Build or destroy? Fix or wallow? What is important, and what isn't?
The week before I spoke to my daughter's first-grade class, I was on a panel at the Reagan Library, and they gave me all kinds of paraphernalia for the kids--which was lucky, because the Dole campaign had none to give, and the Clinton campaign was only selling theirs. I told the students that President Reagan was a decent man doing what he thought best for his country, even though I disagreed with many of his decisions. Am I wrong?
I believe in the possibility of people finding common ground, and I believe that no one understands politics as compromise and common ground better than Bill Clinton. In a diverse country in which the resort to name-calling (we don't disagree, or say that someone is wrong, we say that they're racist or sexist or insensitive, which is sometimes true and sometimes a cop-out, but never moves an argument forward) is automatic, and the pursuit of wedge issues passes for the doing of politics, I think the pursuit of common ground is itself a value, in addition to being the only way for anyone left of the right to win.
I don't blame Clinton for signing that disgusting gay-marriage bill--although I thought it a needless bunch of hateful demagoguery by Paula Jones' friends. Turning gay marriage into an issue in this campaign would've been as smart as launching your administration with gays in the military. Was Thurgood Marshall a hypocrite for realizing that you begin the attack on legal segregation with law schools, not elementary schools? A political judgment. A strategic call. A first step. A compromise. (As for vetoing the partial-birth abortion bill, don't get me started. ... Well, you have. Do you trust women so little to think that they would abort their babies at six or seven months because they changed their minds? I talked to a woman last weekend--it would've been her due date--who had what some would call a "partial-birth abortion" because the doctors found, at six months, that her baby had no brain, among other defects "inconsistent with life." How dare anyone tell her what she can and can't do? How dare they not allow an exception for the health of the mother? This woman was a Catholic and a Republican, and she voted for Clinton.)

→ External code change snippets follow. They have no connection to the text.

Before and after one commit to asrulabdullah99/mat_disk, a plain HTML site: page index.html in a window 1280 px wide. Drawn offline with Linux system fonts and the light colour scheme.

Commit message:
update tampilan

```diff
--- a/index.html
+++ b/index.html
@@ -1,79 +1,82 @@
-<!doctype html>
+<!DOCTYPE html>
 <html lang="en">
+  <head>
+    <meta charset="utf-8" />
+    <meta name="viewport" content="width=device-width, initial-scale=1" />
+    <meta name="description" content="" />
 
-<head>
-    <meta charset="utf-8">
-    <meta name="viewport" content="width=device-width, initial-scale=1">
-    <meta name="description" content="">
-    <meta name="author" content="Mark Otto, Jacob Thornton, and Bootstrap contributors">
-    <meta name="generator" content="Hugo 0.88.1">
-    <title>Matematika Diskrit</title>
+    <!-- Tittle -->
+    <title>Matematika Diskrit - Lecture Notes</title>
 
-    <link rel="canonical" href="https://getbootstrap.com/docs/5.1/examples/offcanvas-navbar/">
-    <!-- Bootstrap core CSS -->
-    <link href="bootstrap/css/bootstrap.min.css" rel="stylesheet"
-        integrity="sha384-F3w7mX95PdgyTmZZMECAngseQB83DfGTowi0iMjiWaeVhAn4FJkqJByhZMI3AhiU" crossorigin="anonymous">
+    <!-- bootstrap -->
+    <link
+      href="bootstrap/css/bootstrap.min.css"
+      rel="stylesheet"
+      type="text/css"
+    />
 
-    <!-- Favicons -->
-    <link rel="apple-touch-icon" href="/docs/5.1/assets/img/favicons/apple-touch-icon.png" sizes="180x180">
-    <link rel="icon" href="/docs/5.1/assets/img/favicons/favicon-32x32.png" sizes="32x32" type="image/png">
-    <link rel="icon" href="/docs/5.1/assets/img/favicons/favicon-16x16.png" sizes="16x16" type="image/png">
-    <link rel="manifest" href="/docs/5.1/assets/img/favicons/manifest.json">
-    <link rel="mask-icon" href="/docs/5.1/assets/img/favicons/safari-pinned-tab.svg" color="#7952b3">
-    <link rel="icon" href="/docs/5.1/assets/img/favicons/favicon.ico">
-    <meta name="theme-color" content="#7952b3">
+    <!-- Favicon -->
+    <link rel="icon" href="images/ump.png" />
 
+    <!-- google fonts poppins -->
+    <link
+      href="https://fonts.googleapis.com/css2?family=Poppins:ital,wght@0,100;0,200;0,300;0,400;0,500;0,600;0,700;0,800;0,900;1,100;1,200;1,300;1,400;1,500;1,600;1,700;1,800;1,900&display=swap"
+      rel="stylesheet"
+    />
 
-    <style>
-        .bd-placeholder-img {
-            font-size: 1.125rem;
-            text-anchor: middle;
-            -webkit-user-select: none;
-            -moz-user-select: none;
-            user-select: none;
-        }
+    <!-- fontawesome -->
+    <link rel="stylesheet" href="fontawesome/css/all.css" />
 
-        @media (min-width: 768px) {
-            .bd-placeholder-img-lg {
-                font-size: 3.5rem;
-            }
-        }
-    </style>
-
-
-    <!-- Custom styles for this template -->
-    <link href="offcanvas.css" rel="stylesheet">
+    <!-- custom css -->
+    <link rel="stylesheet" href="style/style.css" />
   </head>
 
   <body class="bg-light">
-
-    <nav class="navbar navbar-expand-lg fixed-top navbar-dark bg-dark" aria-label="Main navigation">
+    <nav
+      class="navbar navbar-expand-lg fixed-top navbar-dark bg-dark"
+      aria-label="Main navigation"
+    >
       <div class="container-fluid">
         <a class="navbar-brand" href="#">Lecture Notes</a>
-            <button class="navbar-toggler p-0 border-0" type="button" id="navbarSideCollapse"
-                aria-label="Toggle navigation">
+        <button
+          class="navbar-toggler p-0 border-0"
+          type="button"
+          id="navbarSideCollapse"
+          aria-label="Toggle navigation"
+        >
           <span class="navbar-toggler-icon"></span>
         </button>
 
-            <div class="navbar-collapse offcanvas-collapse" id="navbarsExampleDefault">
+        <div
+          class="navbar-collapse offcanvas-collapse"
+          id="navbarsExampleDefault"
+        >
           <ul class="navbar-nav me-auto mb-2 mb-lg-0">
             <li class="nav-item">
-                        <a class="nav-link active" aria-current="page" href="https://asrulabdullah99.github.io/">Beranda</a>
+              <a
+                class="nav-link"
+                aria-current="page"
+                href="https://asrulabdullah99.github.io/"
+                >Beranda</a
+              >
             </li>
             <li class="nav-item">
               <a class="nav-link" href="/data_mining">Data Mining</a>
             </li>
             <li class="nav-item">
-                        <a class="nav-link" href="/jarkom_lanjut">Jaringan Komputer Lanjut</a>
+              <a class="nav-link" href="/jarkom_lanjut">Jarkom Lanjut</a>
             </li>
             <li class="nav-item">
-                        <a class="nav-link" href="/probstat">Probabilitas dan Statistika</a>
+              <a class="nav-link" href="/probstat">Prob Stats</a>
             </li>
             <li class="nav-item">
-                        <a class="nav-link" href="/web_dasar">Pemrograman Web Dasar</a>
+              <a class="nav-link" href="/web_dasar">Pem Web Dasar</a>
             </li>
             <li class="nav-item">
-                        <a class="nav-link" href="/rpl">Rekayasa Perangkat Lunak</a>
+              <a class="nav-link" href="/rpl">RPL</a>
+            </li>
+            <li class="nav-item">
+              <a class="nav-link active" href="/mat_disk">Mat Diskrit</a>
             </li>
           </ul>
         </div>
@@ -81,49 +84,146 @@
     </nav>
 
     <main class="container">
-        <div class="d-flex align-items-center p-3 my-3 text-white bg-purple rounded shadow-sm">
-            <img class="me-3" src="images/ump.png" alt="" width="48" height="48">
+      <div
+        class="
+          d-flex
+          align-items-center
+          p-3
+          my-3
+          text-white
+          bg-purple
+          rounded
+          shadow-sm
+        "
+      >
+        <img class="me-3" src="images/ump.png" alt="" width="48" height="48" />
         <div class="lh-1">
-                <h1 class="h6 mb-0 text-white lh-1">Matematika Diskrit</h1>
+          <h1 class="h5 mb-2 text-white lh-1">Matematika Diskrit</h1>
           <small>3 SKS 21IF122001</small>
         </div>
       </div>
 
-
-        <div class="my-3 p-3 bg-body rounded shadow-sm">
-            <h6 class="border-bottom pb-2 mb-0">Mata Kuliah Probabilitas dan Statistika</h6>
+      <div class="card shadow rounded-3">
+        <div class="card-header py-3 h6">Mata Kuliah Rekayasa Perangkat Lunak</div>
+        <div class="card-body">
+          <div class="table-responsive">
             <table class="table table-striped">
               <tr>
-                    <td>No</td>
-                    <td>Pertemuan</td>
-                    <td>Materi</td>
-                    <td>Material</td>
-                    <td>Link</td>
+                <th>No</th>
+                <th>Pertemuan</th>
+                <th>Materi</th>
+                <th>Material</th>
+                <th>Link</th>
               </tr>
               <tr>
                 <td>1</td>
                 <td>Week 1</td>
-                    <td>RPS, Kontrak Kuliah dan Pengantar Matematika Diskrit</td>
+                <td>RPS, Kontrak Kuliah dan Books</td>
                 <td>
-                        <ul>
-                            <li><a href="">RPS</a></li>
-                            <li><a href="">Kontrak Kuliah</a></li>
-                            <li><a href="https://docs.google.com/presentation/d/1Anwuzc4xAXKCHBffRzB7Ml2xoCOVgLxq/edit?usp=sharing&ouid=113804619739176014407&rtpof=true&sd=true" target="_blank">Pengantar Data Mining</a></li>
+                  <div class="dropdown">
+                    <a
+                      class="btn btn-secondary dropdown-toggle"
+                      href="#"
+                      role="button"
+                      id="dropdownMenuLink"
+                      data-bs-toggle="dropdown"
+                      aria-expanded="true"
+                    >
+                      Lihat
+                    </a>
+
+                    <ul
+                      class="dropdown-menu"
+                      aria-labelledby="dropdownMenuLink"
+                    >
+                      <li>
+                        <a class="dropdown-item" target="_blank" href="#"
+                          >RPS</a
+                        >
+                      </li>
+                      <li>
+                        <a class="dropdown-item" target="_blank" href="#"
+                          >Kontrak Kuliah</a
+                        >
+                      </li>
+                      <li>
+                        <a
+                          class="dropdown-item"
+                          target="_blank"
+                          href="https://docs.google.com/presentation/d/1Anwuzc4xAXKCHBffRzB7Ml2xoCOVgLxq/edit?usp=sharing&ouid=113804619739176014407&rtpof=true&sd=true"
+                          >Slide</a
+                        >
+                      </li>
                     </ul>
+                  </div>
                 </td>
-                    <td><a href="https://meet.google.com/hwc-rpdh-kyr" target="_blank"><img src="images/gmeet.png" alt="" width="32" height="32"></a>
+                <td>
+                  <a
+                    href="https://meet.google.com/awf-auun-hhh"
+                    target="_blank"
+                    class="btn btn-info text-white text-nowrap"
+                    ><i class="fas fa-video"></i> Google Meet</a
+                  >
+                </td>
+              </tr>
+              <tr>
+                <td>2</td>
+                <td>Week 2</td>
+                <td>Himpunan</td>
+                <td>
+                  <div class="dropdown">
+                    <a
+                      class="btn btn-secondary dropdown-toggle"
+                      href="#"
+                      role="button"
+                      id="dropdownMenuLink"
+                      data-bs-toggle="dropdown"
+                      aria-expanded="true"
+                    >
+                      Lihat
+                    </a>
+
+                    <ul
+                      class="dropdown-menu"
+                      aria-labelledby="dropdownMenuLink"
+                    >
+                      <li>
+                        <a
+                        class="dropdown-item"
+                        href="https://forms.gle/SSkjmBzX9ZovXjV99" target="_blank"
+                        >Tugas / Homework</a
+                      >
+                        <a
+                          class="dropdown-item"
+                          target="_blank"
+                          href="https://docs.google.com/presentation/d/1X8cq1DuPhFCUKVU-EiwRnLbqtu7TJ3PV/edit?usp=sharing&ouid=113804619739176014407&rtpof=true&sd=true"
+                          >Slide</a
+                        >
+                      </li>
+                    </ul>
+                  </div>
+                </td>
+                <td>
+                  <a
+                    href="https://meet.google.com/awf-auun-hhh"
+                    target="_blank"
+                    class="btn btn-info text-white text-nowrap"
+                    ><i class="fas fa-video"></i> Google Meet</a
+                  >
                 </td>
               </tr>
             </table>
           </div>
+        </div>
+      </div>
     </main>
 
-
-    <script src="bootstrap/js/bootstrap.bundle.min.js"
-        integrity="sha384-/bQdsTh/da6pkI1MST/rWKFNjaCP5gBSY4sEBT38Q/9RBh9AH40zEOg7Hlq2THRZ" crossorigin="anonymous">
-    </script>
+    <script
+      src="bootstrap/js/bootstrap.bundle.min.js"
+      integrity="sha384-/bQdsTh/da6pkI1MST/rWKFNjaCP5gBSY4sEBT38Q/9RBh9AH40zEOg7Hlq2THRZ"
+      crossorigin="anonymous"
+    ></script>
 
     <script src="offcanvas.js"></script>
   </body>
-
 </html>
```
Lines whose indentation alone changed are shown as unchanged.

We took our kids to vote with us on Election Day. I told my children that Bill Clinton was a good man, not a perfect one but a good one, doing his best in a difficult job, and that most of the time, I agreed with him, and hoped he would succeed, and that I believe the country will be better off if he does. I teach my children to respect the president. I do. Do you?
All the best,